_Exercise_: When you reach the records below, output every one exactly as written but leave out any pictures.

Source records
========

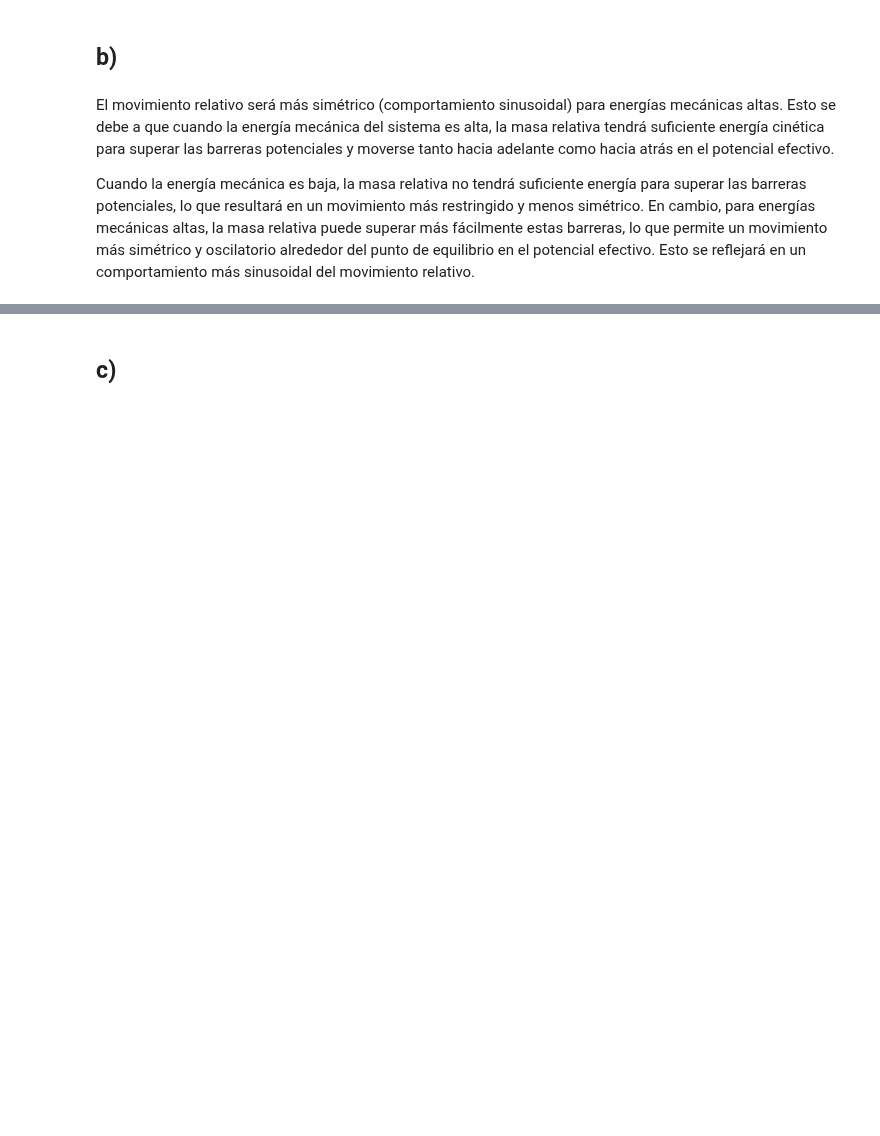
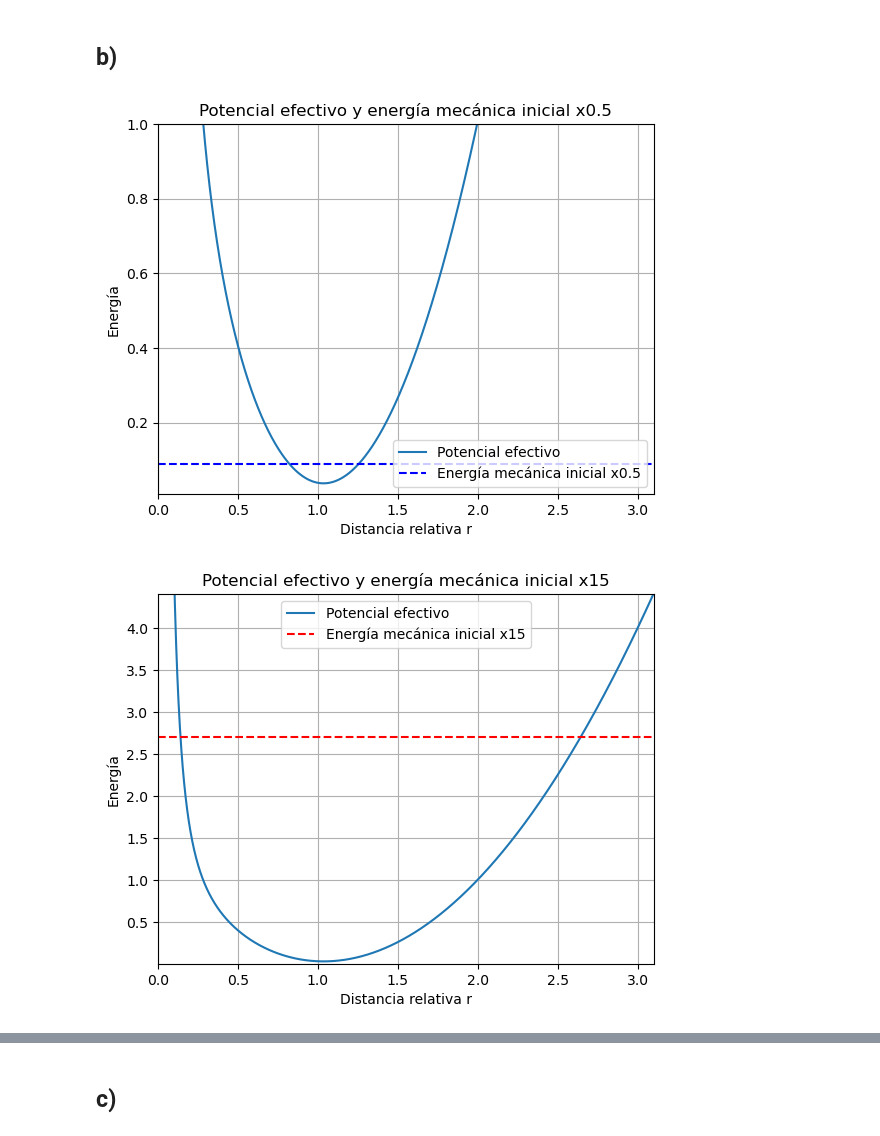
Before and after one commit to apareram/f-sica-computacional, a Jupyter notebook: e1/Parcial1_FC_XimenaLorenzoAlberto.ipynb, the cells around one changed output, grey strips where cells are left out. Drawn from its saved outputs; the diff is of its cells as text; code cells hidden in the pictures; blank space fills up the shorter version.

```diff
--- a/e1/Parcial1_FC_XimenaLorenzoAlberto.ipynb
+++ b/e1/Parcial1_FC_XimenaLorenzoAlberto.ipynb
@@ -76,6 +71,39 @@ plt.show()
 # %% [markdown]
 ## b)
-# %% [markdown]
-El movimiento relativo será más simétrico (comportamiento sinusoidal) para energías mecánicas altas. Esto se debe a que cuando la energía mecánica del sistema es alta, la masa relativa tendrá suficiente energía cinética para superar las barreras potenciales y moverse tanto hacia adelante como hacia atrás en el potencial efectivo.
-
-Cuando la energía mecánica es baja, la masa relativa no tendrá suficiente energía para superar las barreras potenciales, lo que resultará en un movimiento más restringido y menos simétrico. En cambio, para energías mecánicas altas, la masa relativa puede superar más fácilmente estas barreras, lo que permite un movimiento más simétrico y oscilatorio alrededor del punto de equilibrio en el potencial efectivo. Esto se reflejará en un comportamiento más sinusoidal del movimiento relativo.
+# %%
+# Colores para las líneas de energía mecánica inicial
+colores = ['blue', 'red']  # Añade más colores si tienes más factores
+nums = [0.5, 15]
+
+# Iterar sobre los factores en nums para crear una gráfica para cada uno
+for i, factor in enumerate(nums):
+    # Crear una nueva figura para cada gráfica
+    plt.figure()
+
+    # Graficar el potencial efectivo
+    plt.plot(r_range, U_ef, label='Potencial efectivo')
+
+    # Calcular la energía mecánica inicial ajustada por el factor actual
+    E_mec_inicial = energia_mecanica_inicial(x0_1, y0_1, x0_2, y0_2, v0x_1, v0y_1, v0x_2, v0y_2, k, l0, r_inicial, mu) * factor
+
+    # Graficar la energía mecánica inicial para el factor actual
+    plt.axhline(y=E_mec_inicial, color=colores[i], linestyle='--', label=f'Energía mecánica inicial x{factor}')
+
+    # Configurar el resto de la gráfica
+    plt.xlabel('Distancia relativa r')
+    plt.ylabel('Energía')
+    plt.title(f'Potencial efectivo y energía mecánica inicial x{factor}')
+    if i == 1:
+        plt.xlim(0, 3.1)
+        plt.ylim(0.01, 4.4)
+    elif i == 0:
+        plt.xlim(0, 3.1)
+        plt.ylim(0.01, 1)
+    plt.legend()
+    plt.grid(True)
+
+    # Mostrar la gráfica
+    plt.show()
+# %% [output]
+[figure, added]
+[figure, added]
```
Also changed, not shown: parts of 24 cells of this notebook.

========

_Reply_:
Before and after one commit to apareram/f-sica-computacional, a Jupyter notebook: e1/Parcial1_FC_XimenaLorenzoAlberto.ipynb, the cells around one changed output, grey strips where cells are left out. Drawn from its saved outputs; the diff is of its cells as text; code cells hidden in the pictures; blank space fills up the shorter version.

```diff
--- a/e1/Parcial1_FC_XimenaLorenzoAlberto.ipynb
+++ b/e1/Parcial1_FC_XimenaLorenzoAlberto.ipynb
@@ -76,6 +71,39 @@ plt.show()
 # %% [markdown]
 ## b)
-# %% [markdown]
-El movimiento relativo será más simétrico (comportamiento sinusoidal) para energías mecánicas altas. Esto se debe a que cuando la energía mecánica del sistema es alta, la masa relativa tendrá suficiente energía cinética para superar las barreras potenciales y moverse tanto hacia adelante como hacia atrás en el potencial efectivo.
-
-Cuando la energía mecánica es baja, la masa relativa no tendrá suficiente energía para superar las barreras potenciales, lo que resultará en un movimiento más restringido y menos simétrico. En cambio, para energías mecánicas altas, la masa relativa puede superar más fácilmente estas barreras, lo que permite un movimiento más simétrico y oscilatorio alrededor del punto de equilibrio en el potencial efectivo. Esto se reflejará en un comportamiento más sinusoidal del movimiento relativo.
+# %%
+# Colores para las líneas de energía mecánica inicial
+colores = ['blue', 'red']  # Añade más colores si tienes más factores
+nums = [0.5, 15]
+
+# Iterar sobre los factores en nums para crear una gráfica para cada uno
+for i, factor in enumerate(nums):
+    # Crear una nueva figura para cada gráfica
+    plt.figure()
+
+    # Graficar el potencial efectivo
+    plt.plot(r_range, U_ef, label='Potencial efectivo')
+
+    # Calcular la energía mecánica inicial ajustada por el factor actual
+    E_mec_inicial = energia_mecanica_inicial(x0_1, y0_1, x0_2, y0_2, v0x_1, v0y_1, v0x_2, v0y_2, k, l0, r_inicial, mu) * factor
+
+    # Graficar la energía mecánica inicial para el factor actual
+    plt.axhline(y=E_mec_inicial, color=colores[i], linestyle='--', label=f'Energía mecánica inicial x{factor}')
+
+    # Configurar el resto de la gráfica
+    plt.xlabel('Distancia relativa r')
+    plt.ylabel('Energía')
+    plt.title(f'Potencial efectivo y energía mecánica inicial x{factor}')
+    if i == 1:
+        plt.xlim(0, 3.1)
+        plt.ylim(0.01, 4.4)
+    elif i == 0:
+        plt.xlim(0, 3.1)
+        plt.ylim(0.01, 1)
+    plt.legend()
+    plt.grid(True)
+
+    # Mostrar la gráfica
+    plt.show()
+# %% [output]
+[figure, added]
+[figure, added]
```
Also changed, not shown: parts of 24 cells of this notebook.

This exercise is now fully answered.